A geospatial approach to assessing soil erosion in a watershed by integrating socio-economic determinants and the RUSLE model
Bhandari, KP and Aryal, J and Darnsawasdi, R, A geospatial approach to assessing soil erosion in a watershed by integrating socio-economic determinants and the RUSLE model, Natural Hazards, 75, (1) pp. 321-342. ISSN 0921-030X (2015) [Refereed Article]

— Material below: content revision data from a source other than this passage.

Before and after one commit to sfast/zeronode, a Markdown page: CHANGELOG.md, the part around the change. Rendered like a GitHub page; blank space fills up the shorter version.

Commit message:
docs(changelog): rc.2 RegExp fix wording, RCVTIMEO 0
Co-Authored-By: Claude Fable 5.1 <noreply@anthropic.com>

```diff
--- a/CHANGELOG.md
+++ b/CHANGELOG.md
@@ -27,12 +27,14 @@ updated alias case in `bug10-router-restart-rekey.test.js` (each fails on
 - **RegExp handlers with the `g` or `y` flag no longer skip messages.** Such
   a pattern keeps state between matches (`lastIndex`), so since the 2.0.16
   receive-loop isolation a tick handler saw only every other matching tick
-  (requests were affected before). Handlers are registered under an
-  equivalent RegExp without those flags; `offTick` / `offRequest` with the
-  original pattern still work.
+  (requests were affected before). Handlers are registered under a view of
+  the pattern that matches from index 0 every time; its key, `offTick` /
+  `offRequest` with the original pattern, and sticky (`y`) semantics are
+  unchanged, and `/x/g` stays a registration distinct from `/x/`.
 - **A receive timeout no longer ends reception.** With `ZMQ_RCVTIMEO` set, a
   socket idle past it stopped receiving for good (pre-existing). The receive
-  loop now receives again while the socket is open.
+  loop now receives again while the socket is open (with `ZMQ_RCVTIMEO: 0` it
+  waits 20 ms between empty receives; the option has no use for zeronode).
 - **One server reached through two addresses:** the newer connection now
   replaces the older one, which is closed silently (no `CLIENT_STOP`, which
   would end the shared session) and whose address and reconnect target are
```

The amount, degree of severity, and risk of soil erosion in managed landscapes mainly depend on human activities such as vegetation removal, grazing, urbanisation, poor agricultural management, and planned burning. However, the underlying mechanisms that ultimately drive the activities causing soil erosion for a particular location are less obvious. We address this issue by integrating stakeholder perceptions of socio-economic determinants of soil erosion and the revised universal soil loss equation (RUSLE) for the Phewa watershed, Pokhara, Nepal. A RUSLE model was applied to estimate the soil erosion status of the watershed based on socioeconomic-topographical factors. The output of the model indicated that the current annual rate of soil erosion in the Phewa watershed varies from 0 to 206.8 t ha−1 year−1, with a mean annual soil loss rate of 14.7 t ha−1 year−1. We used a structured questionnaire to collect socio-economic variables related to soil erosion in the watershed. Bivariate correlation and stepwise multiple regression analyses revealed ten socio-economic variables that were predictors of soil erosion. The analysis generated five predictive models: the first (R2 = 0.65), second (R2 = 0.71), third (R2 = 0.79), and fourth model (R2 = 0.85) significantly (p < 0.01) explained the variability of soil erosion rate across the watershed, while the fifth (full) model significantly (p < 0.01) explained 89% of the variability of soil erosion rate (R2 = 0.89). Our study identified socio-economic variables such as household size, farm labour availability, level of education, conservation cost, training, membership of organisation committees, distance, farm size, migration, and farm income as predictor variables of soil erosion.